It’s three hours into a walking tour in the old town section of the German town of Mainz, and we’re lost again. My wife and I have tried to navigate our way to St. Stephan’s church, and we’ve already had the map out a half-dozen times.
The early part of our walk was more successful. We headed off to see the open air market and the Dom, or main cathedral in the old town. As it’s the largest building in the area it’s pretty easy to find. The inside’s pretty impressive too, which of course is the point…
There are a couple more highlights we were interested in chasing down: the Gutenberg museum and St. Stephan’s. Breaking out the walking map, it appears the way to St. Stephan’s was on the opposite side of the Dom, so we began our meander.
Mainz has been around for a long time. It was originally founded by the Roman army and called Mogontiacum, perhaps as early as 12 or 13 BC. Over the years the Romans and various Germanic tribes tussled over the area, but since the maze that caused our confusion seemed to center around the Dom, we’ll figure that part of town was built in the 12th and 13th centuries around the church.
City planning back in those days probably had more to do with who could afford to acquire given chunks of land of various sizes and shapes and build on them than laying out a nice geometric grid. As the layout evolved organically, when we went around the Dom to head off to St. Stephan’s, choosing which side street to take was a tad confusing, especially as some of them didn’t appear on our walking map. Our decision was delayed when we stumbled onto the Gutenberg museum.
Perhaps stumbled through the Gutenberg museum might be a better description. By this time we were feeling the full effects of jet lag. We’d arrived in Frankfurt that morning on the red-eye from Atlanta, and transferred to Mainz with the afternoon free for exploring. Because of timing and the time difference between our origin in Portland Oregon and German time, sleeping on the red-eye defied attempts. By the time we hit the Gutenberg we’d been awake nearly 24 hours. The nice, quiet, low light displays in the museum also acted as an effective soporific.
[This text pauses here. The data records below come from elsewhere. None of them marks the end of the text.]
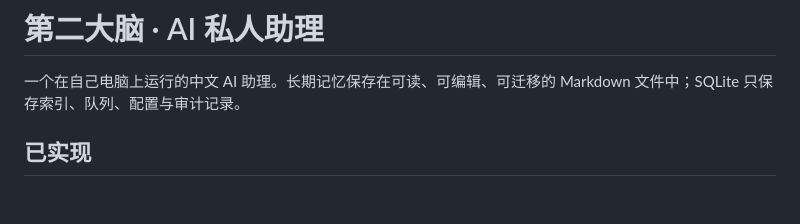
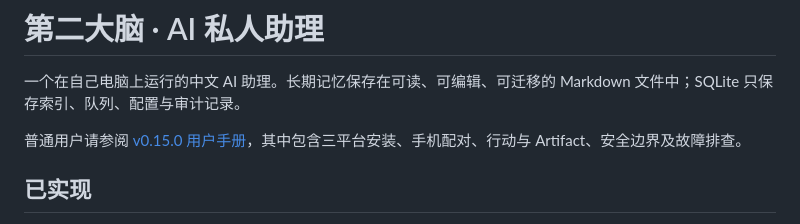
Before and after one commit to kdwbll/ai-secretary, a Markdown page: README.md, the part around the change. GitHub-like rendering; blank space fills up the shorter version.

Commit message:
docs: add v0.15.0 user manual

```diff
--- a/README.md
+++ b/README.md
@@ -1,6 +1,8 @@
 # 第二大脑 · AI 私人助理
 
 一个在自己电脑上运行的中文 AI 助理。长期记忆保存在可读、可编辑、可迁移的 Markdown 文件中；SQLite 只保存索引、队列、配置与审计记录。
+
+普通用户请参阅 [v0.15.0 用户手册](docs/user-manual-v0.15.0.md)，其中包含三平台安装、手机配对、行动与 Artifact、安全边界及故障排查。
 
 ## 已实现
 
```
Also changed, not shown: docs/user-manual-v0.15.0.md (added, +368 -0 lines).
BTW, for those for whom the concept of “book” or “printed hardcopy” is terribly old-fashioned and have no clue of who Gutenberg was, he’s the dude who introduced the printing press to Europe. Before then all books were hand transcribed. Check this blurb from Wikipedia:
Johannes Gensfleisch zur Laden zum Gutenberg(c. 1398 – February 3, 1468) was a German blacksmith, goldsmith, printer, and publisher who introduced printing to Europe. His introduction of mechanical movable type printing to Europe started the Printing Revolution and is widely regarded as the most important event of the modern period. It played a key role in the development of the Renaissance, Reformation, the Age of Enlightenment, and the Scientific revolution and laid the material basis for the modern knowledge-based economy and the spread of learning to the masses.
The museum showed a history and progression of printing presses in general, including the Asian methods and influences. There were also some samples of the old books, both hand transcribed and printed on the old presses. Gutenberg started his revolution around 1439.
After exiting the museum, we still wanted to find St. Stephan’s. The challenge of finding the right side streets remained, and due to the layout zigging and zagging was required. Due to our zombie like state zigging and zagging were about all we could do, we just needed to match up the correct zigs and zags.
After going the wrong direction entirely and ending up at the river, we broke out the map (again), backtracked, and I finally resorted to the compass app on my smart phone. Between that and more references to the walking map we finally found St. Stephan’s.
So what’s the big deal about St. Stephan’s that we went on such a grand, confused meander? Ambience and stained glass windows by Marc Chagall.
It was time to find our way back to the hotel, meet our guide and the folks we’d hang out with for the next 10 days, and have diner. Afterwards we walked along the riverside, joining the locals on the promenade. A rainbow provided a nice omen for a good trip.
As it turns out, Mainz is not German for maze. It’s not even pronounced the same. Until the twentieth century, Mainz was usually referred to in English as Mayence, which reflects the pronunciation.
But, if you go through the maze that is old Mainz, you may well end up amazed.